◆ Description of the task:
Copy out each line below containing "sidebar".
═════ Dataset content ═════
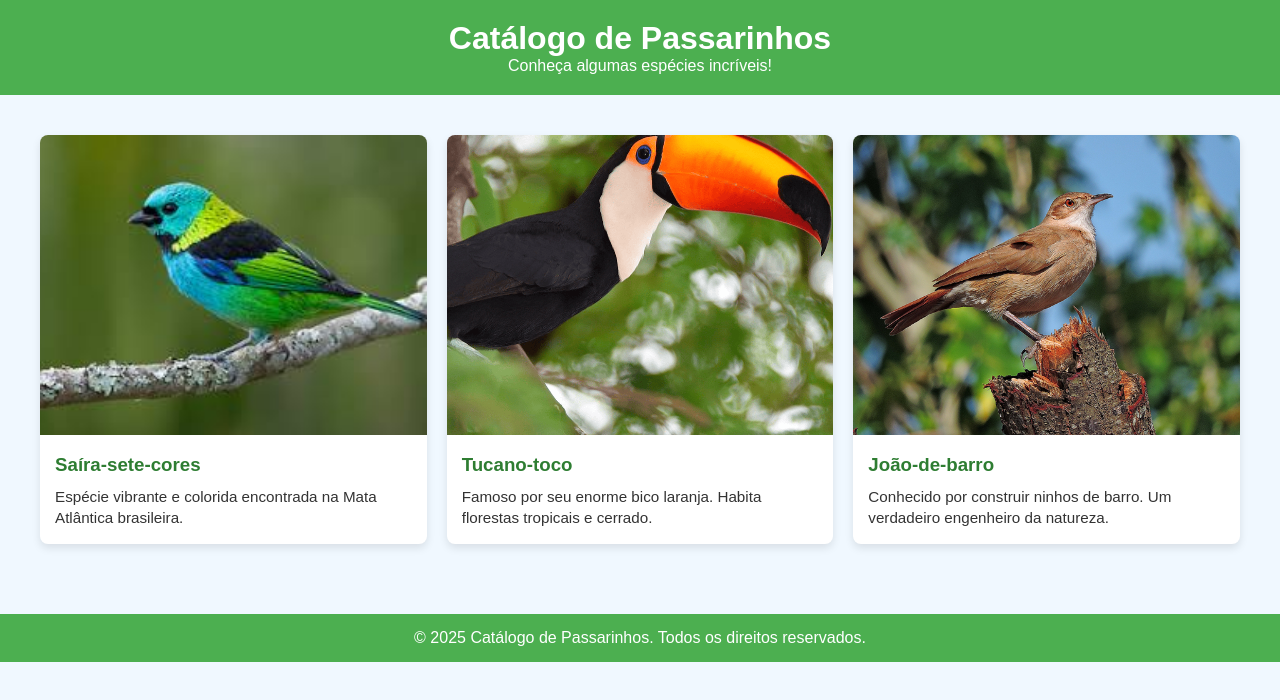
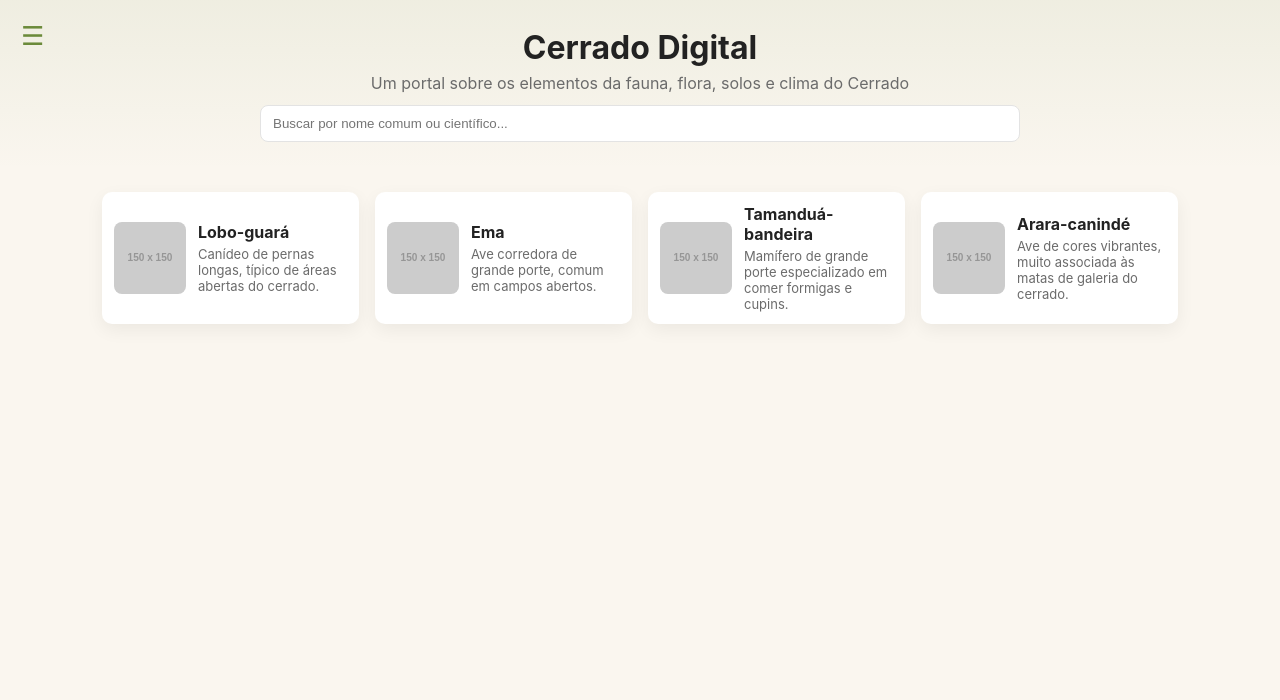
Before and after one commit to MateusNVS/Catalago-Elementos-Cerrado-Digital, a plain HTML site: page catalogo/index.html in a window 1280 px wide. Drawn offline with Linux system fonts and the light colour scheme; placeholder pictures from the web are drawn by us.

Commit message:
Add files via upload

```diff
--- a/catalogo/index.html
+++ b/catalogo/index.html
@@ -1,45 +1,40 @@
-<!DOCTYPE html>
-<html>
-      <head>
-             <title>Catálogo de Passarinhos</title>
-              <link rel="stylesheet" href="style.css">
-      </head>
-      <body>
+<!doctype html>
+<html lang="pt-BR">
+  <head>
+    <meta charset="utf-8" />
+    <meta name="viewport" content="width=device-width, initial-scale=1" />
+    <title>Catálogo Cerrado Digital </title>
+    <link rel="stylesheet" href="styles.css">
+    <!--<script src="script.js"></script>-->
 
-      <header>
-              <h1>Catálogo de Passarinhos</h1>
-              <p>Conheça algumas espécies incríveis!</p>
-      </header>
+  </head>
+  <body>
+    <header class="header">
+      <button id="menu-btn" class="menu-btn">☰</button>
+      <h1>Cerrado Digital</h1>
+      <p class="tag">Um portal sobre os elementos da fauna, flora, solos e clima do Cerrado</p>
+      <input id="search" type="search" placeholder="Buscar por nome comum ou científico...">
+    </header>
 
-      <main class="catalogo">
-             <div class="passarinho">
-             <img src="./images/saira sete cores.jpg" alt="Saíra-sete-cores">
-             <div class="info">
-               <h3>Saíra-sete-cores</h3>
-               <p>Espécie vibrante e colorida encontrada na Mata Atlântica brasileira.</p>
-         </div>
-      </div>
+    <aside id="sidebar" class="sidebar">
+      <nav>
+        <button data-section="fauna" class="nav-btn active">Fauna</button>
+        <button data-section="flora" class="nav-btn">Flora</button>
+        <button data-section="solos" class="nav-btn">Solos</button>
+        <button data-section="clima" class="nav-btn">Clima</button>
+      </nav>
+    </aside>
 
-      <div class="passarinho">
-            <img src="./images/tucano toco.png" alt="Tucano-toco">
-            <div class="info">
-              <h3>Tucano-toco</h3>
-              <p>Famoso por seu enorme bico laranja. Habita florestas tropicais e cerrado.</p>
-      </div>
-    </div>
+    <main id="main" class="main">
+      <section id="list" class="list"></section>
+      <aside id="detail" class="detail hidden"></aside>
+    </main>
 
-    <div class="passarinho">
-           <img src="./images/joao de barro.jpg" alt="João-de-barro">
-           <div class="info">
-             <h3>João-de-barro</h3>
-             <p>Conhecido por construir ninhos de barro. Um verdadeiro engenheiro da natureza.</p>
-      </div>
-    </div>
-  </main>
+    <footer class="footer">
+      <small></small>
+    </footer>
 
-  <footer>
-    <p>&copy; 2025 Catálogo de Passarinhos. Todos os direitos reservados.</p>
-  </footer>
+    <script src="script.js"></script>
 
-</body>
+  </body>
 </html>
--- /dev/null
+++ b/catalogo/script.js
@@ -0,0 +1,78 @@
+(async function () {
+  const DATA_URL = 'data.txt';
+  const sidebar = document.getElementById('sidebar');
+  const menuBtn = document.getElementById('menu-btn');
+  const listEl = document.getElementById('list');
+  const detailEl = document.getElementById('detail');
+  const searchEl = document.getElementById('search');
+  let data = {};
+  let currentSection = 'fauna';
+
+  menuBtn.addEventListener('click', () => {
+    sidebar.classList.toggle('open');
+  });
+
+  try {
+    const resp = await fetch(DATA_URL, { cache: 'no-store' });
+    data = JSON.parse(await resp.text());
+  } catch (e) {
+    console.error('Erro ao carregar data.txt', e);
+    listEl.innerHTML = '<p style="color:red">Erro ao carregar dados.</p>';
+    return;
+  }
+
+  function renderList(section, q = '') {
+    listEl.innerHTML = '';
+    detailEl.classList.add('hidden');
+    const items = (data[section] || []).filter(it =>
+      JSON.stringify(it).toLowerCase().includes(q.toLowerCase())
+    );
+
+    if (items.length === 0) {
+      listEl.innerHTML = '<p style="color:gray">Nenhum resultado encontrado.</p>';
+      return;
+    }
+
+    items.forEach(it => {
+      const card = document.createElement('article');
+      card.className = 'card';
+      const img = document.createElement('img');
+      img.src = it.imagem || 'https://via.placeholder.com/150?text=sem+imagem';
+      const div = document.createElement('div');
+      const h3 = document.createElement('h3');
+      h3.textContent = it.nome || it.estacao;
+      const p = document.createElement('p');
+      p.textContent = it.resumo || '';
+      div.append(h3, p);
+      card.append(img, div);
+      card.addEventListener('click', () => showDetail(section, it.id));
+      listEl.append(card);
+    });
+  }
+
+  function showDetail(section, id) {
+    const item = (data[section] || []).find(x => x.id === id);
+    if (!item) return;
+    detailEl.classList.remove('hidden');
+    detailEl.innerHTML = `
+      <img src="${item.imagem || ''}" alt="">
+      <h2>${item.nome || item.estacao}</h2>
+      <p><em>${item.cientifico || item.periodo || ''}</em></p>
+      <p>${item.detalhes || item.resumo}</p>
+    `;
+  }
+
+  document.querySelectorAll('.nav-btn').forEach(btn => {
+    btn.addEventListener('click', () => {
+      document.querySelectorAll('.nav-btn').forEach(b => b.classList.remove('active'));
+      btn.classList.add('active');
+      currentSection = btn.dataset.section;
+      renderList(currentSection, searchEl.value.trim());
+      sidebar.classList.remove('open');
+    });
+  });
+
+  searchEl.addEventListener('input', () => renderList(currentSection, searchEl.value.trim()));
+
+  renderList(currentSection);
+})();
--- /dev/null
+++ b/catalogo/styles.css
@@ -0,0 +1,135 @@
+:root {
+  --bg: #faf6ef;
+  --card: #ffffff;
+  --accent: #6b8a3a;
+  --muted: #6b6b6b;
+  --shadow: 0 6px 18px rgba(0, 0, 0, 0.06);
+  --maxw: 1100px;
+}
+
+* { box-sizing: border-box; }
+body {
+  font-family: Inter, system-ui, sans-serif;
+  margin: 0;
+  background: var(--bg);
+  color: #222;
+}
+
+.header {
+  position: relative;
+  padding: 28px 20px;
+  text-align: center;
+  background: linear-gradient(180deg, rgba(107,138,58,0.08), transparent);
+}
+.header h1 { margin: 0; font-size: clamp(20px, 3vw, 32px); }
+.header .tag { margin: 6px 0 12px; color: var(--muted); }
+#search {
+  width: min(760px, 90%);
+  padding: 10px 12px;
+  border-radius: 8px;
+  border: 1px solid #e3e3e3;
+}
+
+.menu-btn {
+  position: absolute;
+  left: 15px;
+  top: 20px;
+  background: transparent;
+  border: none;
+  font-size: 26px;
+  cursor: pointer;
+  color: var(--accent);
+}
+
+.sidebar {
+  position: fixed;
+  left: -250px;
+  top: 0;
+  height: 100%;
+  width: 230px;
+  background: #fff;
+  box-shadow: var(--shadow);
+  padding: 80px 10px 20px;
+  transition: left 0.3s ease;
+  z-index: 100;
+}
+.sidebar.open { left: 0; }
+.sidebar nav {
+  display: flex;
+  flex-direction: column;
+  gap: 10px;
+}
+.nav-btn {
+  background: transparent;
+  border: 1px solid #ddd;
+  padding: 10px 12px;
+  border-radius: 8px;
+  text-align: left;
+  cursor: pointer;
+  transition: background 0.3s;
+}
+.nav-btn.active {
+  background: var(--accent);
+  color: white;
+}
+
+.main {
+  max-width: var(--maxw);
+  margin: 22px auto;
+  display: flex;
+  gap: 20px;
+  padding: 0 12px;
+}
+.list {
+  flex: 1;
+  display: grid;
+  grid-template-columns: repeat(auto-fill, minmax(240px, 1fr));
+  gap: 16px;
+}
+.card {
+  background: var(--card);
+  padding: 12px;
+  border-radius: 10px;
+  box-shadow: var(--shadow);
+  display: flex;
+  gap: 12px;
+  align-items: center;
+  cursor: pointer;
+  transition: transform 0.2s;
+}
+.card:hover { transform: scale(1.02); }
+.card img {
+  width: 72px;
+  height: 72px;
+  object-fit: cover;
+  border-radius: 8px;
+}
+.card h3 { margin: 0; font-size: 16px; }
+.card p { margin: 4px 0 0; color: var(--muted); font-size: 13px; }
+
+.detail {
+  width: 420px;
+  background: var(--card);
+  padding: 16px;
+  border-radius: 10px;
+  box-shadow: var(--shadow);
+}
+.detail.hidden { display: none; }
+.detail img {
+  width: 100%;
+  max-height: 240px;
+  object-fit: cover;
+  border-radius: 8px;
+}
+.detail h2 { margin: 10px 0 6px; }
+
+.footer {
+  padding: 16px;
+  text-align: center;
+  color: var(--muted);
+}
+
+@media(max-width: 900px) {
+  .main { flex-direction: column; }
+  .detail { width: 100%; }
+}
```
Also changed, not shown: catalogo/data.txt (added).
═════
◆ Result below:
+    <aside id="sidebar" class="sidebar">
+  const sidebar = document.getElementById('sidebar');
+    sidebar.classList.toggle('open');
+      sidebar.classList.remove('open');
+.sidebar {
+.sidebar.open { left: 0; }
+.sidebar nav {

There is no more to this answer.